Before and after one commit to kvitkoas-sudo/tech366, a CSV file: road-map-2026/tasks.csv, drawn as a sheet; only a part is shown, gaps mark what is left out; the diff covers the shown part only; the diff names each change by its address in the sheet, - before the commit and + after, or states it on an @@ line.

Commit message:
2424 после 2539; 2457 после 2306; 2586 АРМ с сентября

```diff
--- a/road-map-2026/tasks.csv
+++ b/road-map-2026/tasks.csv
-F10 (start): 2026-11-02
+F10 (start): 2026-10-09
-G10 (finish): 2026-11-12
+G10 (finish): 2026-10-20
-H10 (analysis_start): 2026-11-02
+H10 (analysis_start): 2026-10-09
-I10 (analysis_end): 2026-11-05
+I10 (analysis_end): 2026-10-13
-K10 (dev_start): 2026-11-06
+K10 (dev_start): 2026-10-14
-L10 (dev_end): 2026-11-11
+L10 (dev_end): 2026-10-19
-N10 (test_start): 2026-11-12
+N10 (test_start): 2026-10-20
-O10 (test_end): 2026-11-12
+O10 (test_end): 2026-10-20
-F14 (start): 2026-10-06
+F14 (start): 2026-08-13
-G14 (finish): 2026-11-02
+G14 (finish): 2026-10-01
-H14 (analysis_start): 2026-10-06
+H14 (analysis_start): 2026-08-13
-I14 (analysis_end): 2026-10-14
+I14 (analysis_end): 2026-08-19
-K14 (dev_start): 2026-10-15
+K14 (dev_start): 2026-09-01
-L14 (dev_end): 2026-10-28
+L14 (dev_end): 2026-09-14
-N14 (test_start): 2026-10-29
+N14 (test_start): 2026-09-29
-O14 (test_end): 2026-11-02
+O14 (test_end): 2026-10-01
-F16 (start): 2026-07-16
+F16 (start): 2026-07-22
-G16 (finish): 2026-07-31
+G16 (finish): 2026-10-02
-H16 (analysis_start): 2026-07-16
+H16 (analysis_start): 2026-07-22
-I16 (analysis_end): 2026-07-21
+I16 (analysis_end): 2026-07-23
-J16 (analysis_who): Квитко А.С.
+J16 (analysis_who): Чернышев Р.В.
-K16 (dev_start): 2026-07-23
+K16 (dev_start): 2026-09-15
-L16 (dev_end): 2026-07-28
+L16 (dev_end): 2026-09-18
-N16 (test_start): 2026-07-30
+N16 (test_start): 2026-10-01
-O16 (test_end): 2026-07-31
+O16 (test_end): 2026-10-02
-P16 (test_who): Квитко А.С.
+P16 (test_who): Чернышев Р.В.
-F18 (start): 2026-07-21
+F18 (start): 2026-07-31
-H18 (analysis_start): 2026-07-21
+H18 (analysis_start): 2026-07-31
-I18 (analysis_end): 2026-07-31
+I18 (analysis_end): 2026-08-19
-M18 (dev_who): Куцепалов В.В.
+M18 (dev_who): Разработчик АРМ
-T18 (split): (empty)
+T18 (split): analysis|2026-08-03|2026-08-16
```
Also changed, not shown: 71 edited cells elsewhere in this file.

• What to work on
Go through the entries above and write each one out exactly.

• Solution for this exercise
Before and after one commit to kvitkoas-sudo/tech366, a CSV file: road-map-2026/tasks.csv, drawn as a sheet; only a part is shown, gaps mark what is left out; the diff covers the shown part only; the diff names each change by its address in the sheet, - before the commit and + after, or states it on an @@ line.

Commit message:
2424 после 2539; 2457 после 2306; 2586 АРМ с сентября

```diff
--- a/road-map-2026/tasks.csv
+++ b/road-map-2026/tasks.csv
-F10 (start): 2026-11-02
+F10 (start): 2026-10-09
-G10 (finish): 2026-11-12
+G10 (finish): 2026-10-20
-H10 (analysis_start): 2026-11-02
+H10 (analysis_start): 2026-10-09
-I10 (analysis_end): 2026-11-05
+I10 (analysis_end): 2026-10-13
-K10 (dev_start): 2026-11-06
+K10 (dev_start): 2026-10-14
-L10 (dev_end): 2026-11-11
+L10 (dev_end): 2026-10-19
-N10 (test_start): 2026-11-12
+N10 (test_start): 2026-10-20
-O10 (test_end): 2026-11-12
+O10 (test_end): 2026-10-20
-F14 (start): 2026-10-06
+F14 (start): 2026-08-13
-G14 (finish): 2026-11-02
+G14 (finish): 2026-10-01
-H14 (analysis_start): 2026-10-06
+H14 (analysis_start): 2026-08-13
-I14 (analysis_end): 2026-10-14
+I14 (analysis_end): 2026-08-19
-K14 (dev_start): 2026-10-15
+K14 (dev_start): 2026-09-01
-L14 (dev_end): 2026-10-28
+L14 (dev_end): 2026-09-14
-N14 (test_start): 2026-10-29
+N14 (test_start): 2026-09-29
-O14 (test_end): 2026-11-02
+O14 (test_end): 2026-10-01
-F16 (start): 2026-07-16
+F16 (start): 2026-07-22
-G16 (finish): 2026-07-31
+G16 (finish): 2026-10-02
-H16 (analysis_start): 2026-07-16
+H16 (analysis_start): 2026-07-22
-I16 (analysis_end): 2026-07-21
+I16 (analysis_end): 2026-07-23
-J16 (analysis_who): Квитко А.С.
+J16 (analysis_who): Чернышев Р.В.
-K16 (dev_start): 2026-07-23
+K16 (dev_start): 2026-09-15
-L16 (dev_end): 2026-07-28
+L16 (dev_end): 2026-09-18
-N16 (test_start): 2026-07-30
+N16 (test_start): 2026-10-01
-O16 (test_end): 2026-07-31
+O16 (test_end): 2026-10-02
-P16 (test_who): Квитко А.С.
+P16 (test_who): Чернышев Р.В.
-F18 (start): 2026-07-21
+F18 (start): 2026-07-31
-H18 (analysis_start): 2026-07-21
+H18 (analysis_start): 2026-07-31
-I18 (analysis_end): 2026-07-31
+I18 (analysis_end): 2026-08-19
-M18 (dev_who): Куцепалов В.В.
+M18 (dev_who): Разработчик АРМ
-T18 (split): (empty)
+T18 (split): analysis|2026-08-03|2026-08-16
```
Also changed, not shown: 71 edited cells elsewhere in this file.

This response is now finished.